Rethinking Employee Engagement – Make Your Leadership Accountable

All of your engagement efforts are for nothing if your top leaders aren’t on board with your strategy. Strong leadership has a two-fold value in maintaining excellent employee engagement.

Leaders must be on board with management’s decision to make employee engagement a top business priority. However, many HR leaders find it challenging to demonstrate the value of engagement to management.

The solution to catching the attention of company management is to focus on the ROI of engagement strategies. You need to demonstrate all of the benefits involved with investing in engagement strategies, showing how it affects the bottom line of the company.

Does Your Organization Have the Right Leaders?

A leader’s most important task is taking care of the company’s people. You need to incorporate that same sense of service into your company’s culture to be successful in lifting engagement. Effective leaders have personality traits and behaviors that bring out the best in employees.

It’s important to note that leadership has no bearing on tenure at the company. How long a manager has been with the company has no bearing on their effectiveness in a leadership role.

Companies need to start investing in leadership development as much as they are investing in other areas of the employee experience. When managers don’t have the tools they need to lead correctly, it trickles down to affect the entire team.

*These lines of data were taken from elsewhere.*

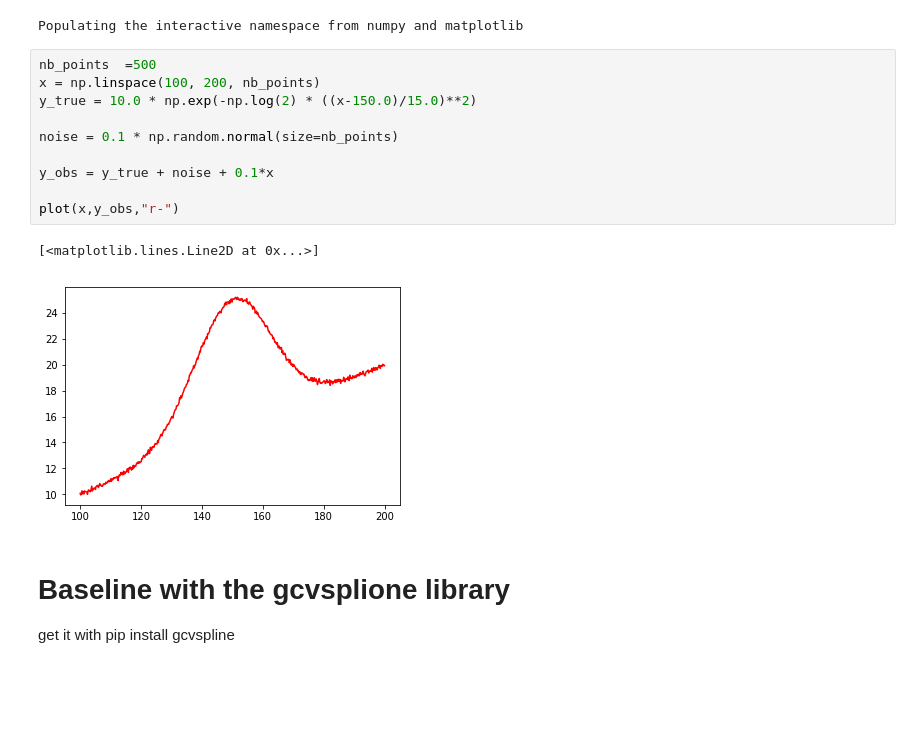
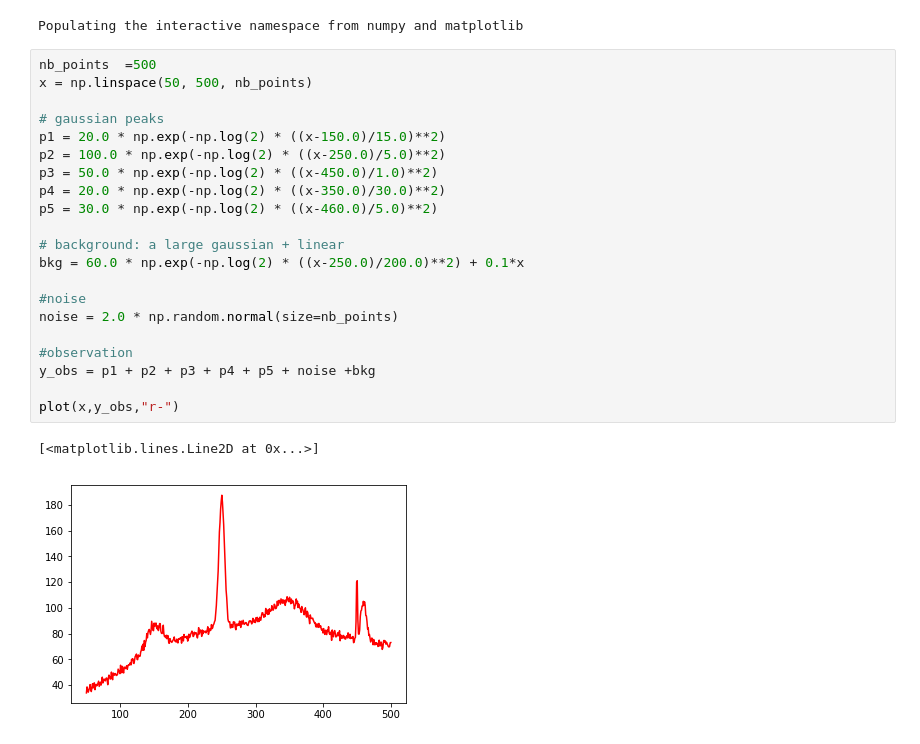
Before and after one commit to charlesll/rampy, a Jupyter notebook: examples/baseline_fit.ipynb, the cells around one changed output. Drawn from its saved outputs; the diff is of its cells as text; blank space fills up the shorter version.

```diff
--- a/examples/baseline_fit.ipynb
+++ b/examples/baseline_fit.ipynb
@@ -13,20 +13,27 @@ import gcvspline
 import rampy
 # %% [output]
 Populating the interactive namespace from numpy and matplotlib
-# %%
-nb_points  =500
-x = np.linspace(100, 200, nb_points)
-y_true = 10.0 * np.exp(-np.log(2) * ((x-150.0)/15.0)**2)
-
-noise = 0.1 * np.random.normal(size=nb_points)
-
-y_obs = y_true + noise + 0.1*x
-
-plot(x,y_obs,"r-")
-# %% [output]
-[<matplotlib.lines.Line2D at 0x...>]
-[figure, removed]
-# %% [markdown]
-# Baseline with the gcvsplione library
-
-get it with pip install gcvspline
+# %%
+nb_points  =500
+x = np.linspace(50, 500, nb_points)
+
+# gaussian peaks
+p1 = 20.0 * np.exp(-np.log(2) * ((x-150.0)/15.0)**2)
+p2 = 100.0 * np.exp(-np.log(2) * ((x-250.0)/5.0)**2)
+p3 = 50.0 * np.exp(-np.log(2) * ((x-450.0)/1.0)**2)
+p4 = 20.0 * np.exp(-np.log(2) * ((x-350.0)/30.0)**2)
+p5 = 30.0 * np.exp(-np.log(2) * ((x-460.0)/5.0)**2)
+
+# background: a large gaussian + linear
+bkg = 60.0 * np.exp(-np.log(2) * ((x-250.0)/200.0)**2) + 0.1*x
+
+#noise
+noise = 2.0 * np.random.normal(size=nb_points)
+
+#observation
+y_obs = p1 + p2 + p3 + p4 + p5 + noise +bkg
+
+plot(x,y_obs,"r-")
+# %% [output]
+[<matplotlib.lines.Line2D at 0x...>]
+[figure, added]
```
Also changed, not shown: parts of 4 cells of this notebook, 2 other files.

Closing the leadership gaps is about equipping managers with the tools, technology, and training they need to enhance the workplace, allowing them to spend more time on motivating and inspiring employees to perform.

Strategies to Strengthen Company Leadership

There are two strategies that you can use to strengthen the leadership in your organization, helping your managers level-up to their commitments

Create a Continuous Feedback Loop

Research on employee-manager relationships shows that communications are the key area that employees feel managers need to work on improving. Managers need to work out a regular schedule for face-to-face meetings with employees in private.

These informal meetings help to strengthen the manager-employee relationship by building trust and rapport between the parties. Managers need to listen to employees’ concerns in these meetings and map out a plan to address these concerns.

Implementing a plan to resolve any issues before the date of the next meeting will help to spur employee engagement with problem-solving.

Implement the Leadership Effectiveness Index

Leaders need to hold themselves accountable for the employee experience by measuring engagement. You can ask your employees a series of questions to get feedback on your progress of becoming a more effective leader in your organization.

The questionnaire should help managers understand employee satisfaction levels and where management needs to improve. These questions need to fall into your regular face-to-face employee meetings, providing you with a guide to measuring your performance of lifting employee engagement levels.

When starting your leadership effectiveness index, it’s critical to remember to create a baseline. By establishing a baseline, you can measure the trend moving forward. By using the benchmark as a measurement, managers can identify potential disengagement triggers, as well as any existing leadership challenges.